Surprisingly, ChatGPT is built on the GPT-3 language model, which is built on Transformer as well. Google Research built and released Transformer in 2017.
Where did Bard go wrong?
According to experts, these datasets may contain inaccuracies that the chatbot repeats, as seems to be the case with the Bard demonstration.
The large language model is fed a dataset containing billions of words and constructs a model of the sentences and paragraphs that would ordinarily follow the previous portion of text based on statistical probability.
The networks have no idea what ‘true’ or ‘false’ means. They merely create the most plausible text possible in response to the queries or instructions they are provided. As a result, substantial language models frequently get things incorrect.
Google, once a forerunner in all things AI, has just been overtaken by OpenAI.
Given the growing popularity of ChatGPT, which debuted in November, Google declared the development of its chatbot a “code red” project. The fact that Satya Nadella’s company invested billions more in OpenAI last year only added to the strain on Sundar Pichai’s staff.
Alphabet shares fell as much as 9% during Wednesday’s trading session but recovered slightly to close 7.68% lower. Alphabet’s stock, which fell 40% in value last year, has risen 15% since the beginning of 2023.
Conclusion: Are AI-powered chatbots overhyped?
The advent of artificial intelligence (AI) chatbots has brought about a revolutionary change in the way businesses interact with customers. AI chatbots are computer programs that use natural language processing, machine learning, and artificial intelligence to simulate a conversation with humans. They can be used for customer service, sales, marketing, and many other business activities.
But is the hype around AI chatbots warranted? Many experts believe that AI chatbots are overhyped. They argue that technology is still in its infancy and not ready to replace human interaction. They point out that AI chatbots can’t understand the nuances of human language and therefore, can’t respond to customer questions in a satisfactory manner.
To validate the above-mentioned and the realization that we are most likely in the first generation of AI chatbots, it’s imperative to understand that they are more or less programmed to respond to specific questions.

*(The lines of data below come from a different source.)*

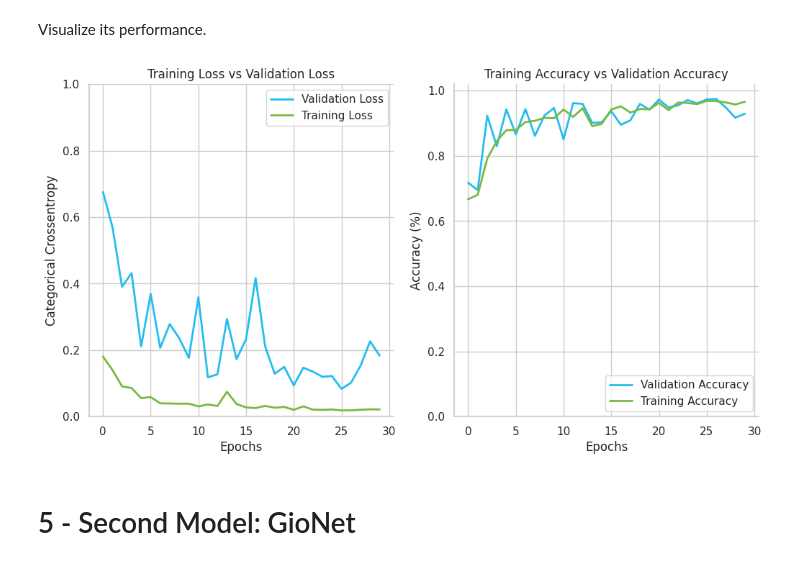
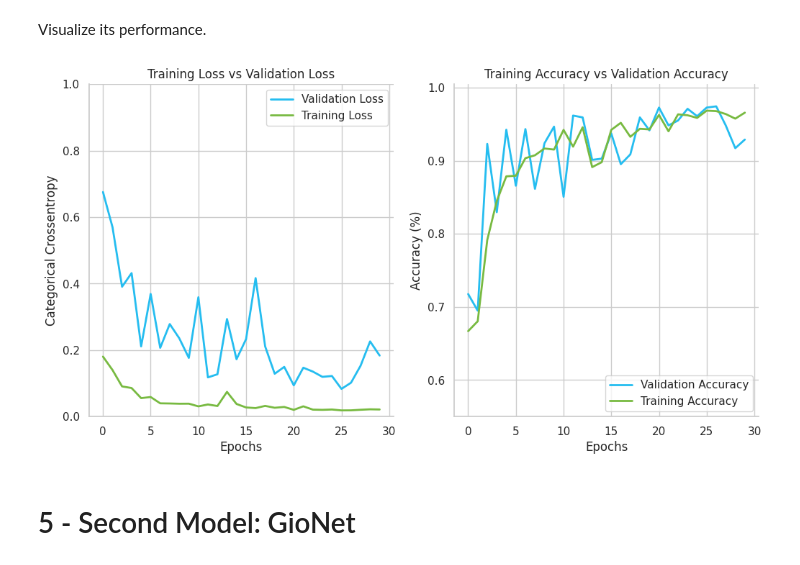
Before and after one commit to giordanovitale/Prado-Museum-CNN, a Jupyter notebook: Prado_Artists.ipynb, the cells around one changed output. Cells and saved outputs as stored; diff of their text form; code cells hidden in the pictures.

```diff
--- a/Prado_Artists.ipynb
+++ b/Prado_Artists.ipynb
@@ -605,9 +605,9 @@ vk.layered_view(zfnet,
 Visualize its performance.
 # %%
 zfnet_history = pd.read_csv("/content/drive/MyDrive/AMD/model_logs/zfnet.log")
-plot_history(zfnet_history)
+plot_history(zfnet_history, y_lim_right=(0.55,1.005))
 # %% [output]
-[figure, old version]
+[figure, new version]
 # %% [markdown]
 # 5 - Second Model: GioNet
 # %%
```
Also changed, not shown: parts of 9 cells of this notebook.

What I mean by the program is that students are taught generic vocabulary, entities, metaphors, synonyms, and so on.
To grasp the context, the chatbot employs a predefined set of flows. Additional training is required for domain-specific use cases, and one needs to be trained on relevant domain terminology as well as the relationship between the words.
That AI chatbots are still in the initial stages of development and have a long path ahead before they can guarantee a complete replacement of humans.